Q3. In this final session, Charles and Seb were able to run two sets each of Softs. On his first attempt the Monegasque stopped the clocks in 1’31”801, while the German did a 1’32”135. After changing tyres Charles got down to a 1’31”628 and Seb improved to 1’32”053, again just pipped by Hamilton by the smallest of margins.
All in the family. Charles was presented with the mini Pirelli tyre given to the man who is on pole by Robert Shwartzman. Earlier in the day, the Russian Ferrari Driver Academy student clinched the title in the Formula 3 championship with one race to go in the series. The race was won by fellow FDA driver Marcus Armstrong. Keeping it all in the family.
“The car was amazing to drive and the team did a great job anticipating the track evolution and setting up the car in the best way. We are just focusing on ourselves and the work we are doing seems to be slowly paying off. On my side, I continue focusing on the negative and working to improve and learn as much as I can.
The lap in Q3 was great, apart from when I lost the rear a bit in turns 16 and 17. I’m still happy to end the day with a result like this, but I am already fully focused on the race now.
Our race pace was good in FP2, which is a positive sign. We will start the race on different tyres to our competitors, but I don’t think that there is a huge difference between the soft and medium compounds in terms of their degradation. It will be difficult and crucial to keep everyone behind at the start, because it’s a long way to turn two. I will give it all I’ve got.”
“Overall I was reasonably happy with the car, but not entirely satisfied. Q1 was a bit complex as I made a mistake on my first attempt and then I was slowed by two yellow flags. I found it difficult to get into a clean rhythm, especially towards the end of Quali, when it was vital to extract the absolute maximum out of the car.
However the race is tomorrow and I am confident. We need a good start and then we can think about the rest of it. We start on the clean side, on the Softs while the Mercedes are on Mediums and being on different tyre strategies will make for an interesting fight. I believe we have made the right tyre choice for the start and I think we have an advantage over our rivals down the straight, so a tow might come into play.”
Mattia Binotto Team Principal

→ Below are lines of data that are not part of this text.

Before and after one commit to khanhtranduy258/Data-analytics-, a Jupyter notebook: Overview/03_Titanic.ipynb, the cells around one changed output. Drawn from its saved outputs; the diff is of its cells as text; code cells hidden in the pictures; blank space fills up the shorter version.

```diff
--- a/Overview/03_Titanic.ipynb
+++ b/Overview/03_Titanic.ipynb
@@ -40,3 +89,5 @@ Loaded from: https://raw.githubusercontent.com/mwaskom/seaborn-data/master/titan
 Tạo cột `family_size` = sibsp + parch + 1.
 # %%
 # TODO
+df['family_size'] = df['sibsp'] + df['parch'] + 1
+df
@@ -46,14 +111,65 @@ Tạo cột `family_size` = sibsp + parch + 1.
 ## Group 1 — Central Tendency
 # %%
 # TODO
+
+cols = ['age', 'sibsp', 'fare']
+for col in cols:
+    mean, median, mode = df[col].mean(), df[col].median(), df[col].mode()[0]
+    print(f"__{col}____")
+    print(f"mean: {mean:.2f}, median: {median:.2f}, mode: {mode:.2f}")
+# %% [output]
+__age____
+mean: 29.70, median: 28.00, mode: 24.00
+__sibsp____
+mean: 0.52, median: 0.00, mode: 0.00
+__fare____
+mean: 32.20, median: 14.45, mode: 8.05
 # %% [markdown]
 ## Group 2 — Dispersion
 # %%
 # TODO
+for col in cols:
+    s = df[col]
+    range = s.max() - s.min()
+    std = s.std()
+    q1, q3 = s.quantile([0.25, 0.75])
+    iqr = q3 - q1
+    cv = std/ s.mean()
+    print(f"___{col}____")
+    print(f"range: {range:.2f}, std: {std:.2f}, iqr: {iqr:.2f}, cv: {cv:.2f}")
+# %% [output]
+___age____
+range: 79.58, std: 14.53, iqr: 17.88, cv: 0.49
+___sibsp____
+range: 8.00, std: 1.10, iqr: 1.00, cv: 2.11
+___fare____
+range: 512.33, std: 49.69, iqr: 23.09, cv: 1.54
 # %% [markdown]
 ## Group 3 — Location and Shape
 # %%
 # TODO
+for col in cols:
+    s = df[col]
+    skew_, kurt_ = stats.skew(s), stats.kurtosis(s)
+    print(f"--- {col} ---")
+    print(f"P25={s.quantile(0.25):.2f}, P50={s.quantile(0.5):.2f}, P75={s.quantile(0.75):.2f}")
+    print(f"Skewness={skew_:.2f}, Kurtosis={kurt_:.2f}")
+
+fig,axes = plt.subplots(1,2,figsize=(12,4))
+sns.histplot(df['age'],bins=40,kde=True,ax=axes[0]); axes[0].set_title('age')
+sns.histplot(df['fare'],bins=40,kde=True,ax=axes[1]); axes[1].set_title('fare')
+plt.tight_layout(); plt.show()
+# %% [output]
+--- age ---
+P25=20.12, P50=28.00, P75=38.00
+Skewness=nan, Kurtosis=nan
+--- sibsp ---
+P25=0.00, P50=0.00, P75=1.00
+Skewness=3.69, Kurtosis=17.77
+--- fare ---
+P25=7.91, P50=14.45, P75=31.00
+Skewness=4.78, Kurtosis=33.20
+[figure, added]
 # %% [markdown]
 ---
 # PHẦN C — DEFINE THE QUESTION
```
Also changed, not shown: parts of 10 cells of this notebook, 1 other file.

We are very happy with the way qualifying went. Already yesterday we realised that our car was quick and today we delivered the result. Once again, Charles produced a good lap, even though he made a couple of small mistakes, which means he had the potential to do even better. It has to be said that the track surface here is very smooth, so it’s easy to make a mistake.
Seb qualified third, which might actually be better than second when it comes to tomorrow’s start, even if it would have been nice to have locked out the front row.
The SF90 has improved and we have accelerated our development to have more drag and aero downforce. Also, thanks to the new package, we now lose out less in the corners and the overall balance is good.
As for the race, the key moment will probably be the start and another important aspect will be the fact we are starting on a different tyre compound to our competitors.”